Shoe molding is similar to quarter-round molding, except it’s a bit squatter. Shoe molding is often used as part of a traditional three-piece molding.
6. Quarter-Round Molding
Quarter-round molding is similar to shoe molding, and it’s often used for the same purposes. You can use it to fill in any 90-degree joints, such as corners or the intersection of the floor and baseboards.
Quarter-round molding is so-called because it is one quarter of a round dowel. It has a 90-degree angle on the back, which makes it easier to install. Quarter-round can be used instead of shoe molding in a three-piece set up.
7. Clamshell Baseboard
Clamshell baseboard is similar to three-inch round, in that it has a curve to it. Generally speaking, though, clamshell baseboard is less ornate. Three-inch round may have scallops or a bead at the top, whereas clamshell almost never will.
The two terms can be used interchangeably. Be sure to clarify what your home center or contractor is using.
8. Ornate Baseboard Styles
Some baseboards are quite ornate, as you saw with the sculpted mid-height and sculpted taller baseboards. Even three-inch rounded can have some intricate features.
You may see baseboards that feature “ripples,” beads, or other features. These can add flair to the room, but they can quickly become fussy or heavy. An ornate baseboard style may work well in a formal home, but it’s less appropriate for a minimalist look.
9. Colonial Baseboard Styles
As you shop for baseboards, you may see some labeled “colonial” styles. The use of this term depends largely on who is making the baseboard.
Colonial is usually a term used for baseboards that are simplistic. They may reflect a wide variety of older American homes. Keep in mind that styles varied across the US.
Most of the time, this style reflects the baseboards used in colonial era homes in New England. If you’re unsure, you can take some pictures of homes that have the style you want and compare.
10. Other Baseboard Styles
Finally, there are many other “styles” out there. As the experts at Baird Brothers Fine Hardwoods note, you might see the following terms used:
Names like Victorian refer to the architectural style associated with the baseboard. Victorian baseboard, for example, mimics what you’d see in a Victorian era home. Some style names refer to the features, such as ripples, beads, or beveling.
Spruce up Your Home with More Great Tips

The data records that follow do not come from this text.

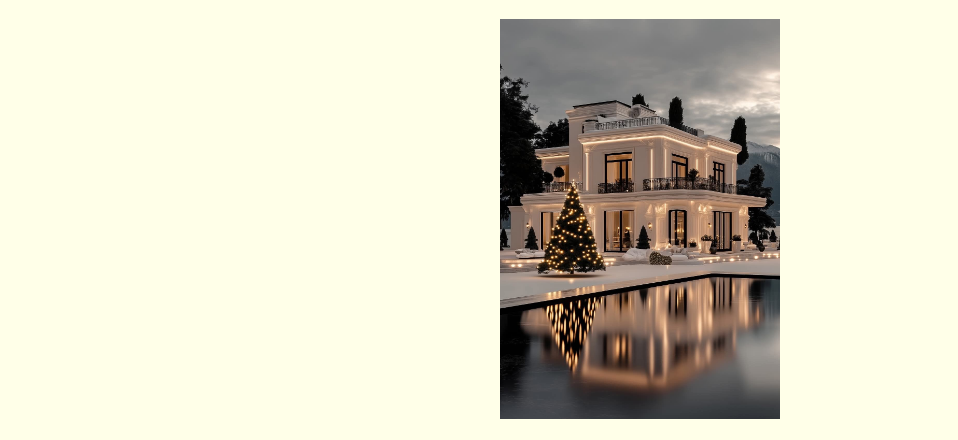
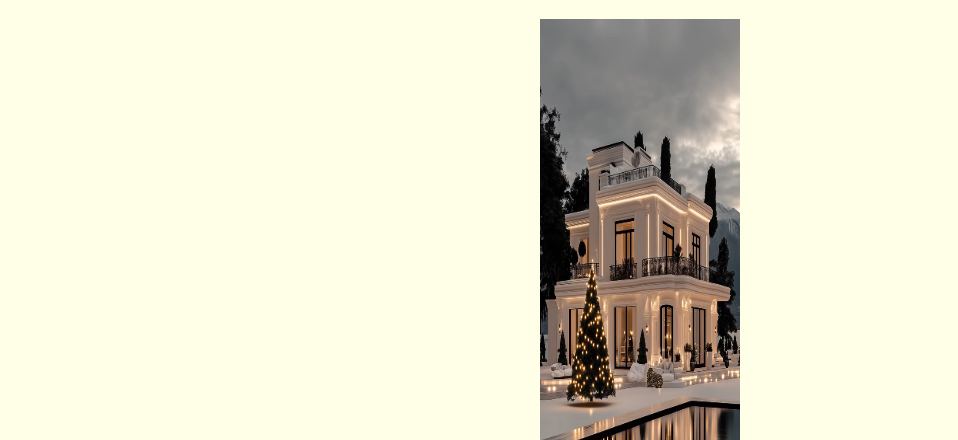
Before and after one commit to Riti1981/Riti1981.github.io, a plain HTML site: page index.html in a window 1280 px wide. Shown: the part 491-931 px from the top of the page, without its empty margins (0-958 px from the left). Drawn offline with Linux system fonts and the light colour scheme.

Commit message:
Update index.html

```diff
--- a/index.html
+++ b/index.html
@@ -11,7 +11,7 @@
     <center style="background-color: light yellow;">
       <img src="Winnie The Pooh GIF by Disney.gif" height="400" alt="centered image" class="aligncenter">
       <h1>My Home</h1>
-      <img src="My house.JPG" height="400" alt="centered image" class="aligncenter">
+      <img src="My house.JPG" height="600" width="200" alt="centered image" class="aligncenter">
       <h2>My Pool</h2>
       <img src="My pool.JPG" height="400" alt="centered image" class="aligncenter">
       <h2>My Bedroom</h2>
```
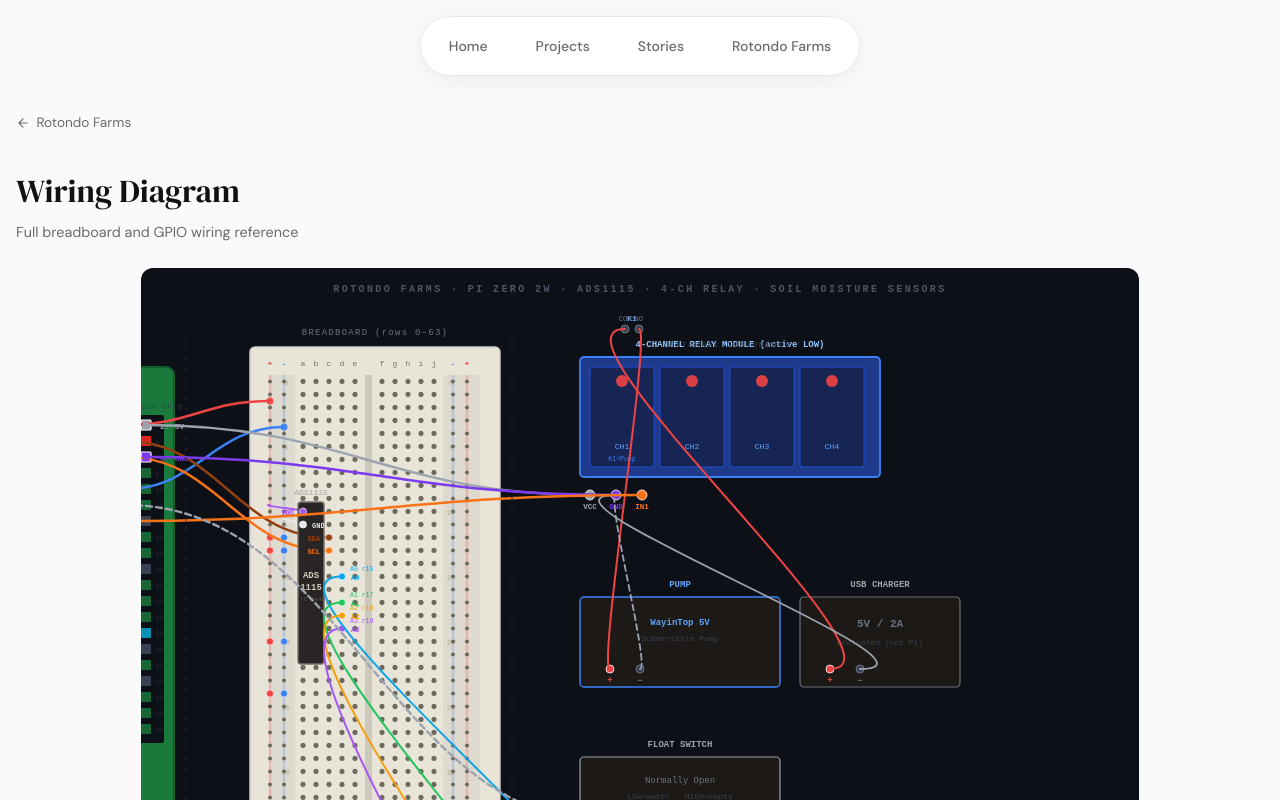
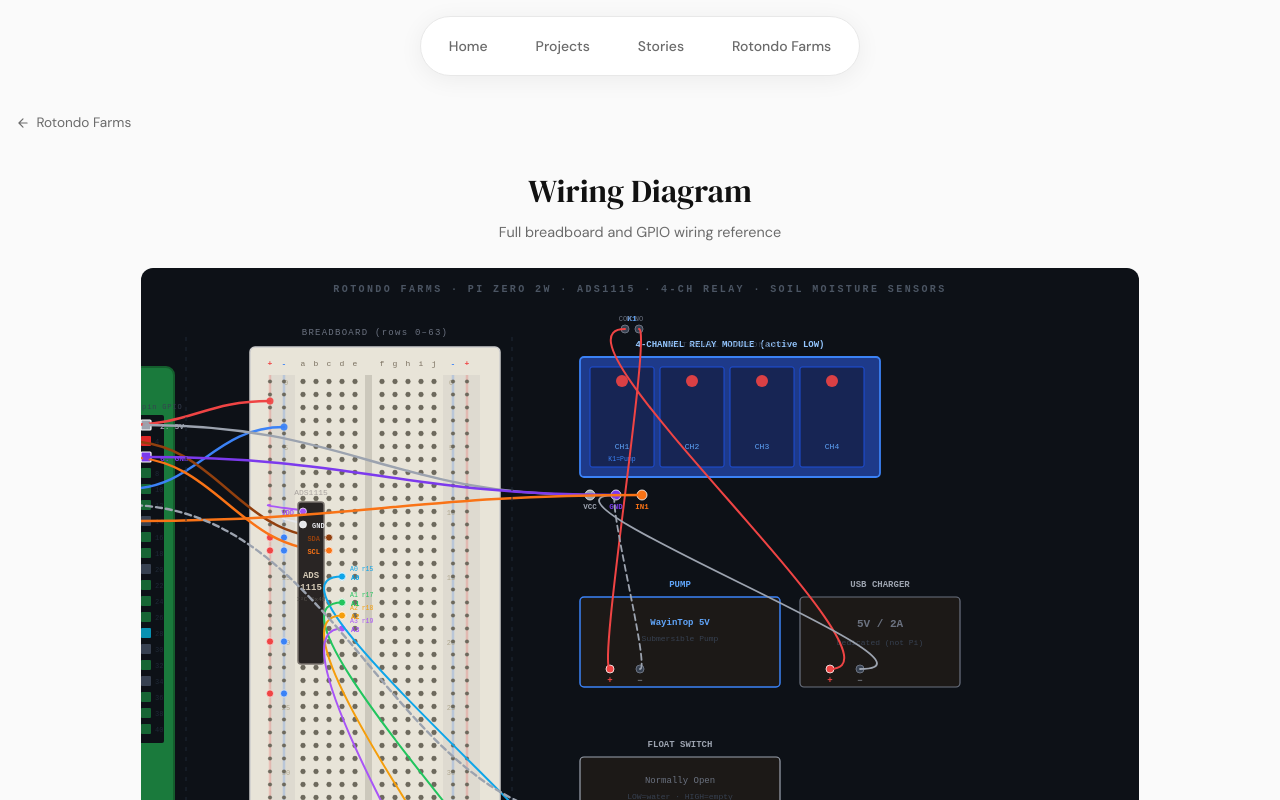
Before and after one commit to Nicholas-Rotondo/portfolio, a Next.js app: page /rotondo-farms/wiring-diagram in a window 1280 px wide. Shown: the top 800 px of the page. Built offline with nearby package versions, Linux system fonts and the light colour scheme.

Commit message:
Adding wiring diagram

```diff
--- a/src/app/rotondo-farms/wiring-diagram/page.tsx
+++ b/src/app/rotondo-farms/wiring-diagram/page.tsx
@@ -8,10 +8,10 @@ export default function WiringDiagram() {
                 Rotondo Farms
             </a>
             <div style={{ marginBottom: '1.5rem' }}>
-                <h2 style={{ fontFamily: 'DM Serif Display, serif', fontWeight: 400, fontSize: '2rem', marginBottom: '0.25rem' }}>Wiring Diagram</h2>
-                <p style={{ color: 'var(--text-secondary)', fontSize: '0.9rem' }}>Full breadboard and GPIO wiring reference</p>
+                <h2 style={{ fontFamily: 'DM Serif Display, serif', fontWeight: 400, fontSize: '2rem', marginBottom: '0.25rem', textAlign: 'center' }}>Wiring Diagram</h2>
+                <p style={{ color: 'var(--text-secondary)', fontSize: '0.9rem', textAlign: 'center'  }}>Full breadboard and GPIO wiring reference</p>
             </div>
-            <div style={{ overflowX: 'auto', width: '100%', display: 'flex', justifyContent: 'center' }}>
+            <div style={{ overflowX: 'auto', width: '100%', display: 'flex', justifyContent: 'center', margin: '0 auto' }}>
                 <iframe
                     src="/wiring-diagram.html"
                     style={{ width: '80%', height: '90vh', border: 'none', borderRadius: '12px' }}
```
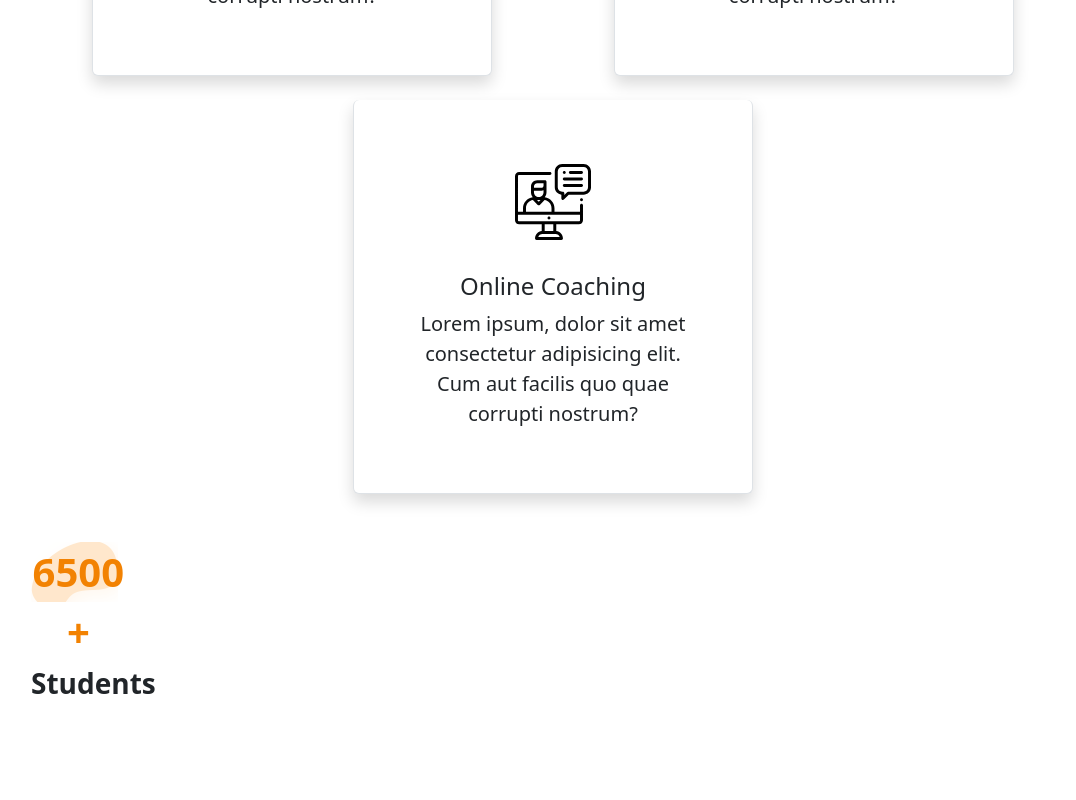
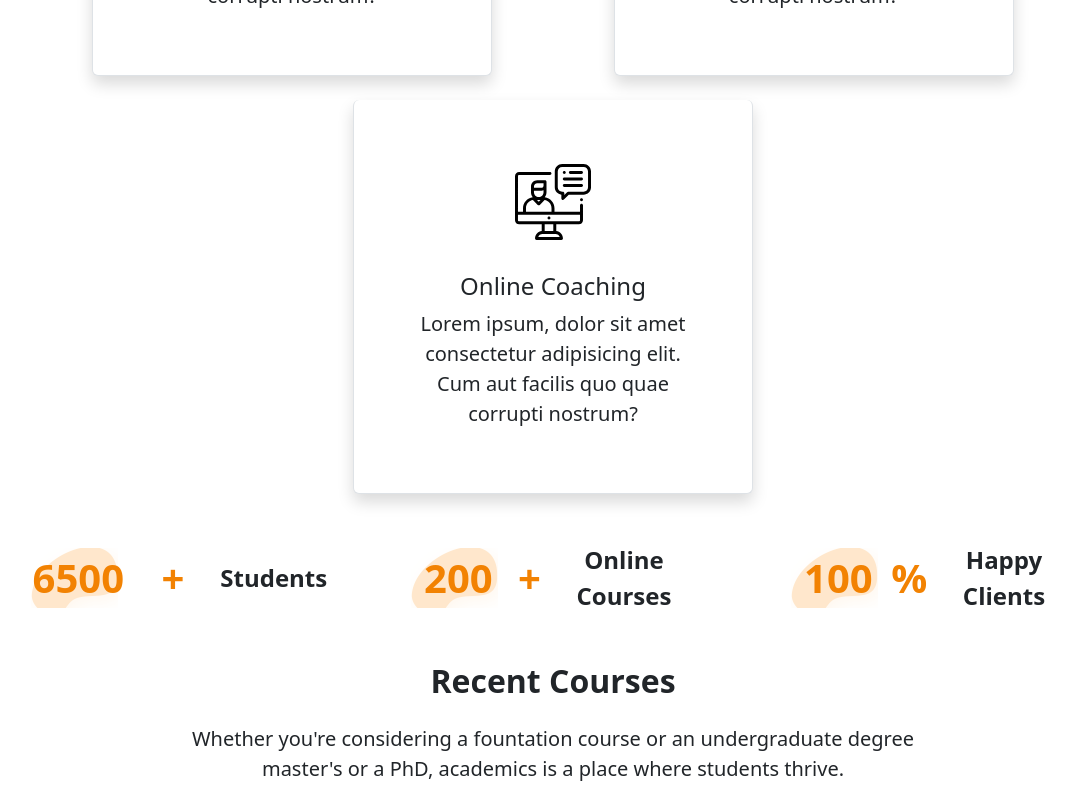
Before and after one commit to Valentina-De-Mite/proj-html-vuejs, a Vue app: page / in a window 1280 px wide. Shown: the part 1410-2210 px from the top of the page, without its empty margins (87-1163 px from the left). Before the commit the page ends 2114 px from the top, so only its background shows below. Built offline with nearby package versions, Linux system fonts and the light colour scheme; a web font is replaced by a local one.

Commit message:
added in app main

```diff
--- a/src/components/AppMain.vue
+++ b/src/components/AppMain.vue
@@ -89,12 +89,30 @@ export default {
         </div>
       </div>
 
-      <div class="row d-flex flex-row">
-        <div class="col-4 px-5 m-0">
+      <div class="row">
+        <div class="col-4 px-5 m-0 d-flex align-items-center">
           <div class="macchia orange col-4 fw-bold fs-1">6500</div>
           <div class="orange fw-bold col-4 fs-1">+</div>
-          <div class="fs-3 fw-bold col-4">Students</div>
+          <div class="fs-4 fw-bold col-4">Students</div>
         </div>
+        <div class="col-4 px-5 m-0 d-flex align-items-center">
+          <div class="macchia orange col-4 fw-bold fs-1">200</div>
+          <div class="orange fw-bold col-2 fs-1">+</div>
+          <div class="fs-4 fw-bold col-6">Online Courses</div>
+        </div>
+        <div class="col-4 px-5 m-0 d-flex align-items-center">
+          <div class="macchia orange col-4 fw-bold fs-1">100</div>
+          <div class="orange fw-bold col-2 fs-1">%</div>
+          <div class="fs-4 fw-bold col-6">Happy Clients</div>
+        </div>
+      </div>
+
+      <div class="col-8 m-auto mt-5">
+        <h2 class="fw-bold">Recent Courses</h2>
+        <p class="fs-5 mt-4">
+          Whether you're considering a fountation course or an undergraduate
+          degree master's or a PhD, academics is a place where students thrive.
+        </p>
       </div>
     </div>
   </main>
```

There are a wide variety of baseboard molding styles. Some are simple, some are intricate, and all of them can help spruce up your home.
Getting ready to sell or just want to spruce up your home? Check out more great tips, tricks, and trends in our extensive archives!